Blue Racer
This nonpoisonous snake can be found sunning itself near fields, hedge rows, and forest edges. They are among the fastest moving snakes in North America. Unlike true constrictors, which kill animals by wrapping around them and squeezing, the blue racer presses down on its prey with its body and then swallows the subdued prey whole. Blue racers are large, dark snakes with lighter undersides. Newly hatched blue racers range from 8 to 14 inches. Adult blue racers may grow to 60 inches.  The bodies of young blue racers are covered with patterns of brown, gray, and red. Adults are gray-blue or light brown with a whitish underside. Blue racers reach breeding age at one to two years for males and two to three years for females. The snakes mate in spring. A month or so later the female lays up to 32 rough-surfaced, oval white eggs about the size of a large grape in a sheltered spot such as under a log or in a borrowed burrow.
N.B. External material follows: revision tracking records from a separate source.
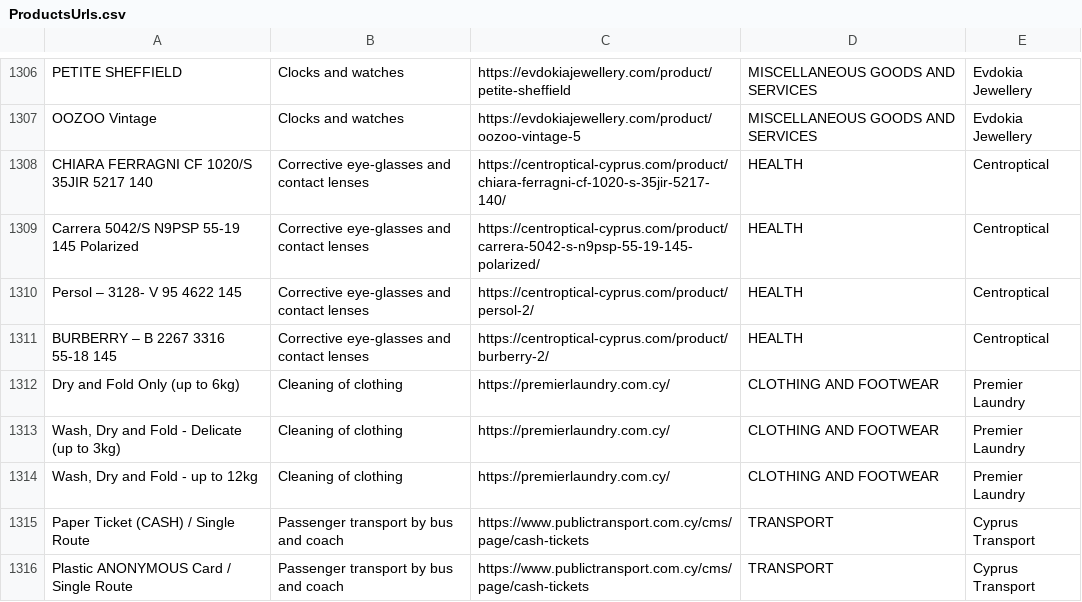
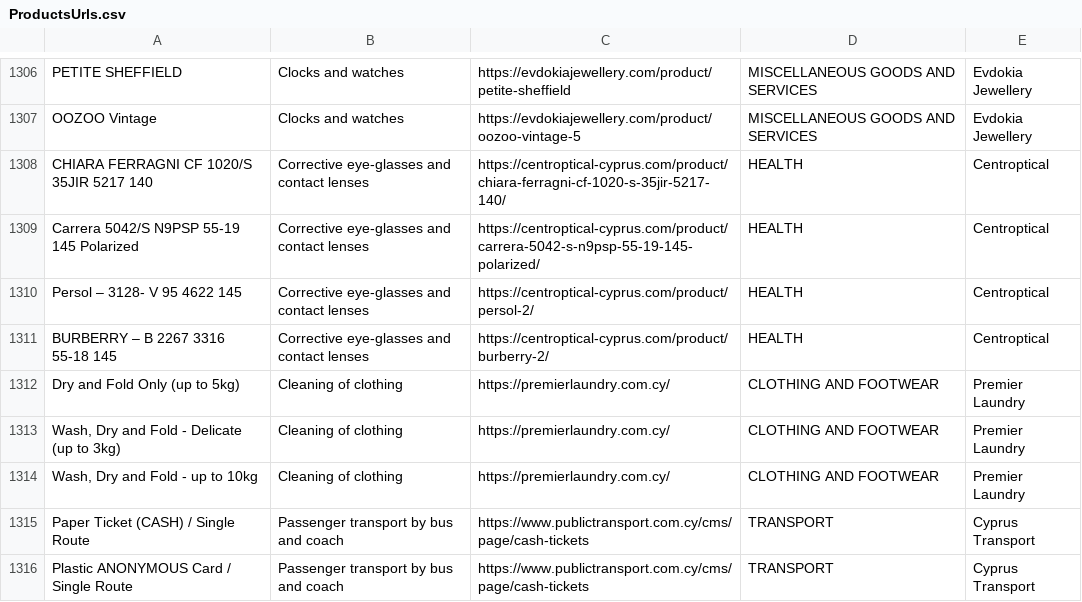
Before and after one commit to kvitalis/CyBPP, a CSV file: Datasets/ProductsUrls.csv, drawn as a sheet; only a part is shown, gaps mark what is left out.

Commit message:
Update ProductsUrls.csv

```diff
--- a/Datasets/ProductsUrls.csv
+++ b/Datasets/ProductsUrls.csv
@@ -1318,5 +1318,5 @@ Persol – 3128- V 95 4622 145,Corrective eye-glasses and contact lenses,https:/
 BURBERRY – B 2267 3316 55-18 145,Corrective eye-glasses and contact lenses,https://centroptical-cyprus.com/product/burberry-2/,HEALTH,Centroptical
-Dry and Fold Only (up to 6kg),Cleaning of clothing,https://premierlaundry.com.cy/,CLOTHING AND FOOTWEAR,Premier Laundry
+Dry and Fold Only (up to 5kg),Cleaning of clothing,https://premierlaundry.com.cy/,CLOTHING AND FOOTWEAR,Premier Laundry
 "Wash, Dry and Fold - Delicate (up to 3kg)",Cleaning of clothing,https://premierlaundry.com.cy/,CLOTHING AND FOOTWEAR,Premier Laundry
-"Wash, Dry and Fold - up to 12kg",Cleaning of clothing,https://premierlaundry.com.cy/,CLOTHING AND FOOTWEAR,Premier Laundry
+"Wash, Dry and Fold - up to 10kg",Cleaning of clothing,https://premierlaundry.com.cy/,CLOTHING AND FOOTWEAR,Premier Laundry
 Paper Ticket (CASH) / Single Route,Passenger transport by bus and coach,https://www.publictransport.com.cy/cms/page/cash-tickets,TRANSPORT,Cyprus Transport
```
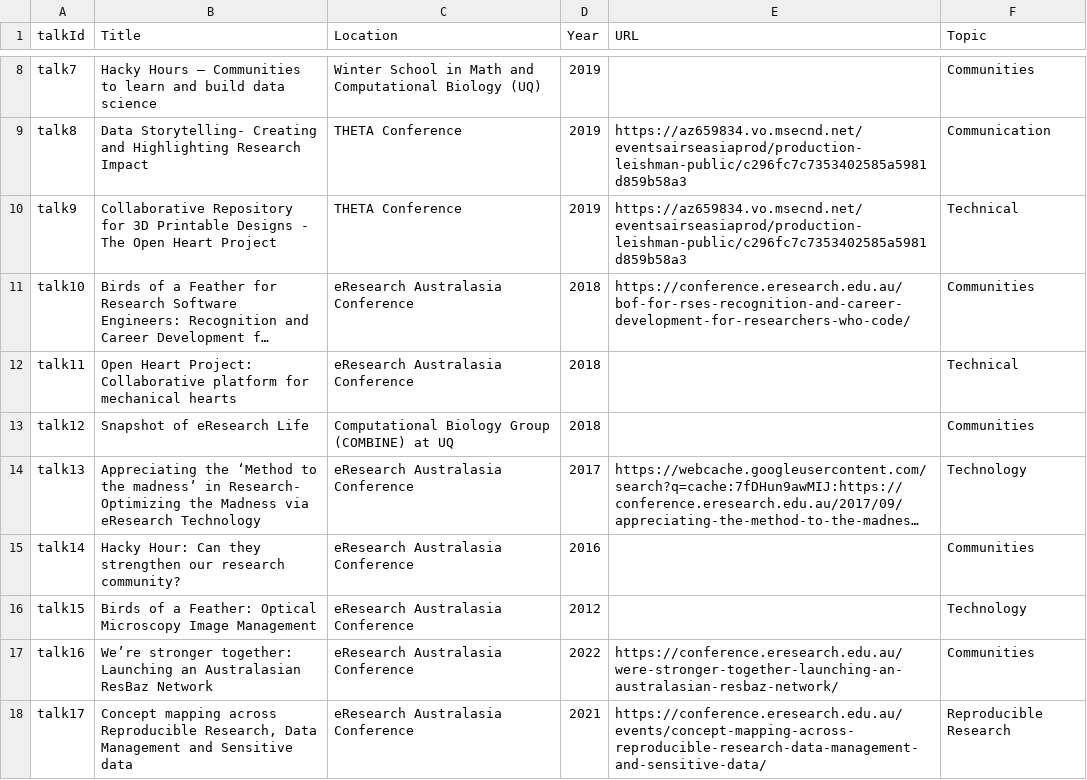
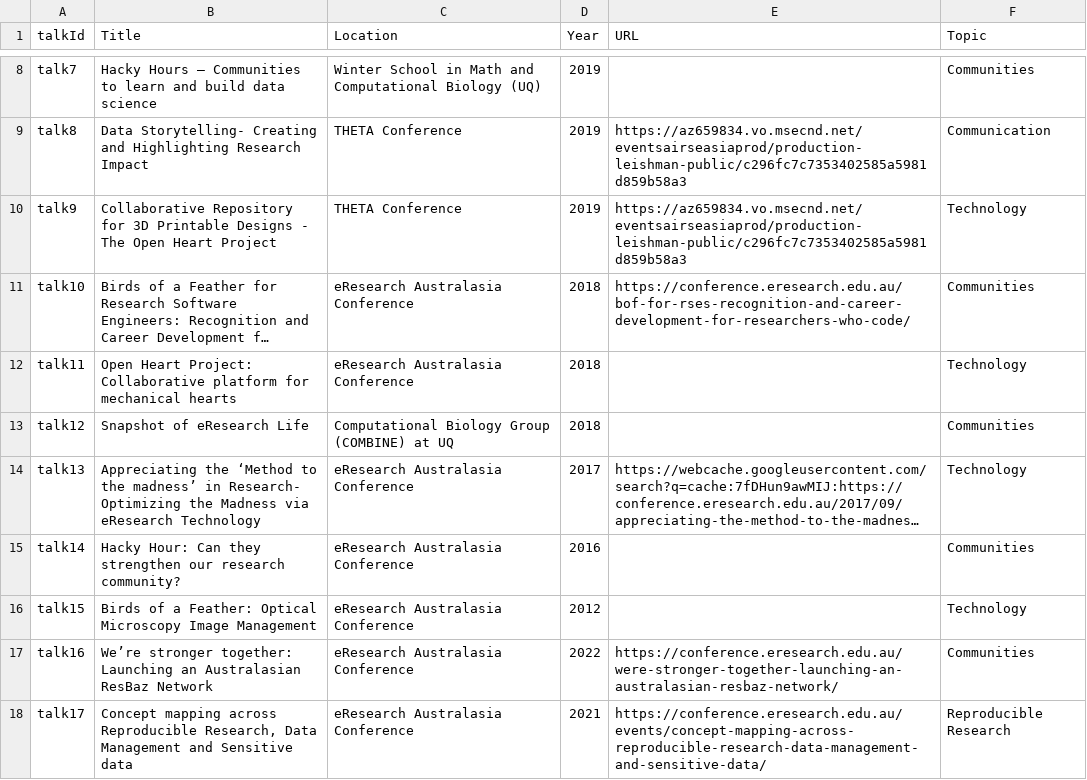
Before and after one commit to amandamiotto/amandamiotto.github.io, a CSV file: _data/talks.csv, drawn as a sheet; only a part is shown, gaps mark what is left out; long unchanged cells end in …; the diff names each change by its address in the sheet, - before the commit and + after, or states it on an @@ line.

Commit message:
Update talks.csv

```diff
--- a/_data/talks.csv
+++ b/_data/talks.csv
-F10 (Topic): Technical
+F10 (Topic): Technology
-F12 (Topic): Technical
+F12 (Topic): Technology
```
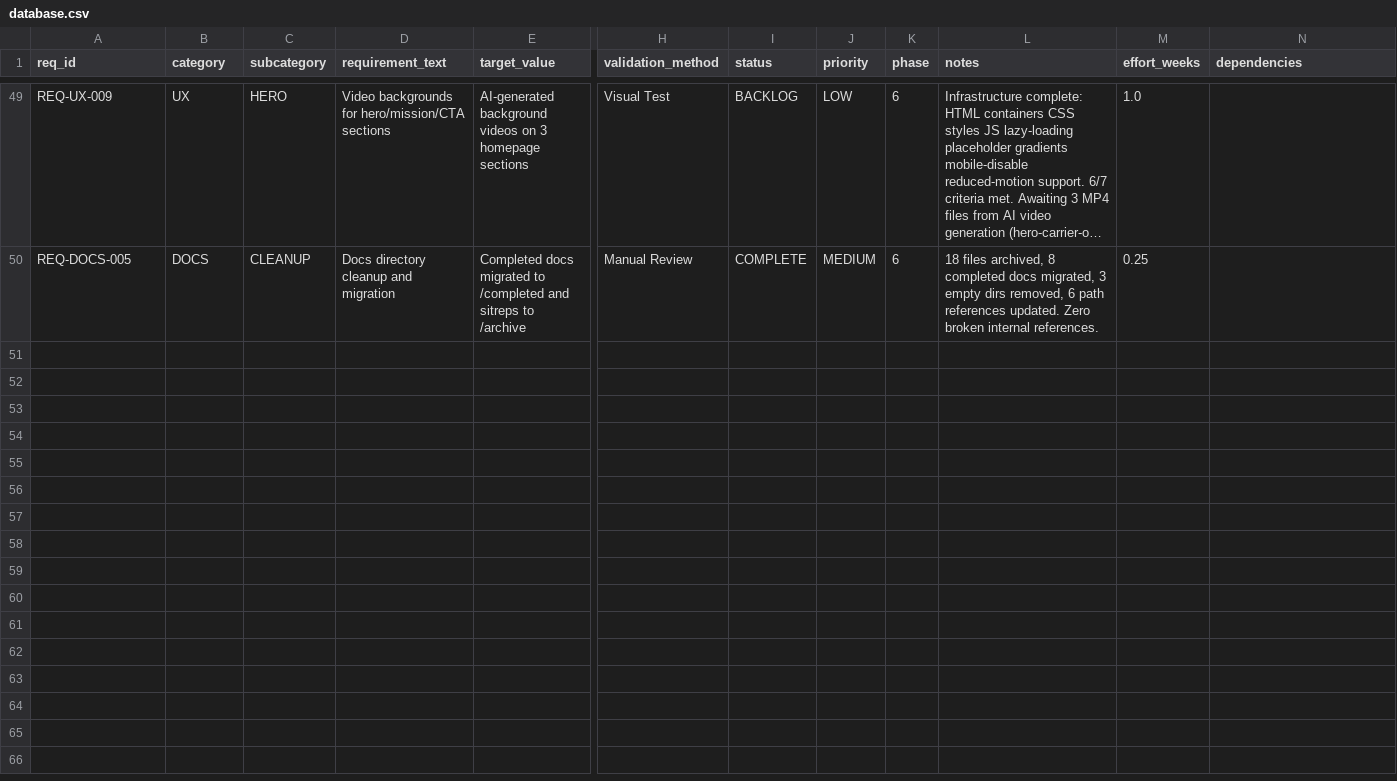
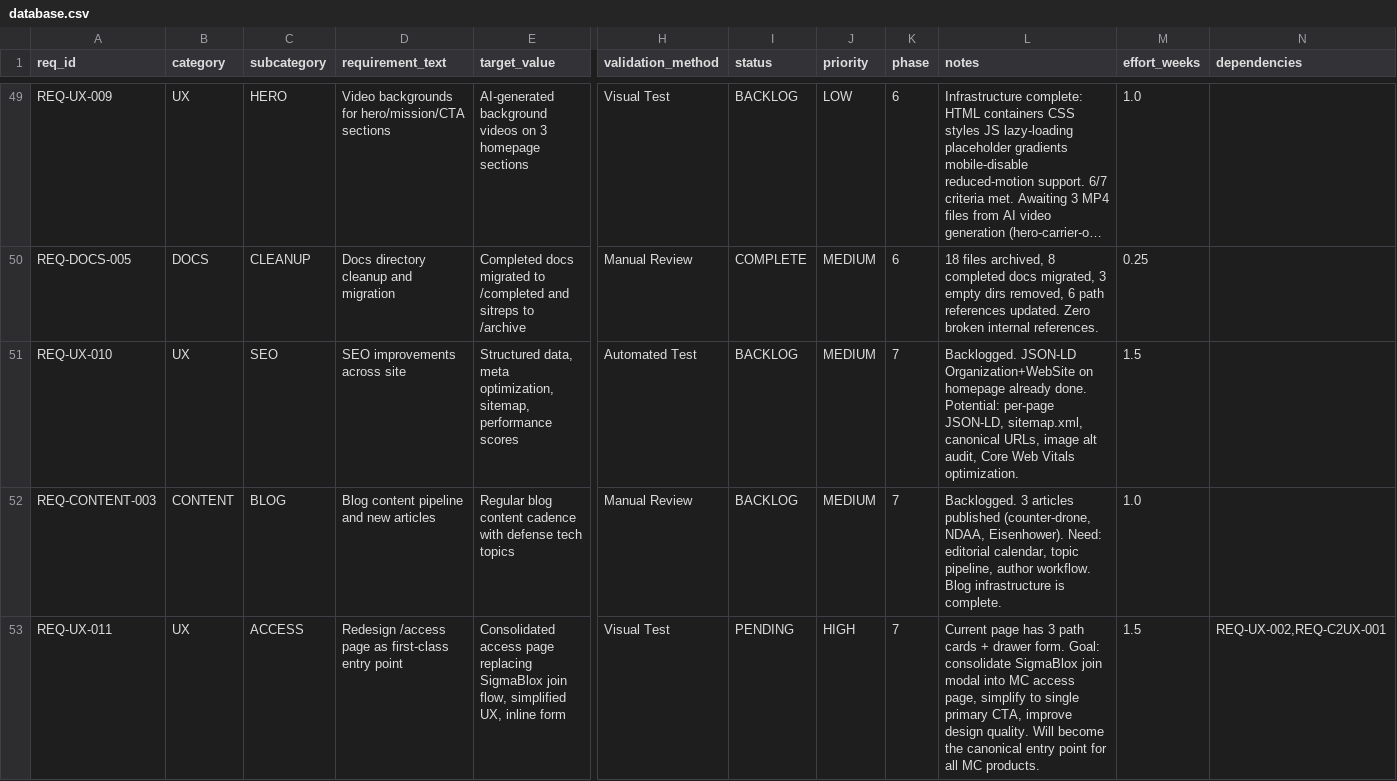
Before and after one commit to m4ndolore/mc_site, a CSV file: .rtmx/database.csv, drawn as a sheet; only a part is shown, gaps mark what is left out; long unchanged cells end in …; rows hold the shown columns only; the diff names each change by its address in the sheet, - before the commit and + after, or states it on an @@ line.

Commit message:
rtmx update

```diff
--- a/.rtmx/database.csv
+++ b/.rtmx/database.csv
+row 51: REQ-UX-010 | UX | SEO | SEO improvements across site | Structured data, meta optimization, sitemap, performance scores | Automated Test | BACKLOG | MEDIUM | 7 | Backlogged. JSON-LD Organization+WebSite on homepage already done. Potential: per-page JSON-LD, sitemap.xml, canonical URLs, image alt audit, Core Web Vitals optimization. | 1.5
+row 52: REQ-CONTENT-003 | CONTENT | BLOG | Blog content pipeline and new articles | Regular blog content cadence with defense tech topics | Manual Review | BACKLOG | MEDIUM | 7 | Backlogged. 3 articles published (counter-drone, NDAA, Eisenhower). Need: editorial calendar, topic pipeline, author workflow. Blog infrastructure is complete. | 1.0
+row 53: REQ-UX-011 | UX | ACCESS | Redesign /access page as first-class entry point | Consolidated access page replacing SigmaBlox join flow, simplified UX, inline form | Visual Test | PENDING | HIGH | 7 | Current page has 3 path cards + drawer form. Goal: consolidate SigmaBlox join modal into MC access page, simplify to single primary CTA, improve design quality. Will become the canonical entry point for all MC products. | 1.5 | REQ-UX-002,REQ-C2UX-001
```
The young hatch in late summer.Blue racers are rare in Minnesota and have been designated a species of special concern
Blueracer Snake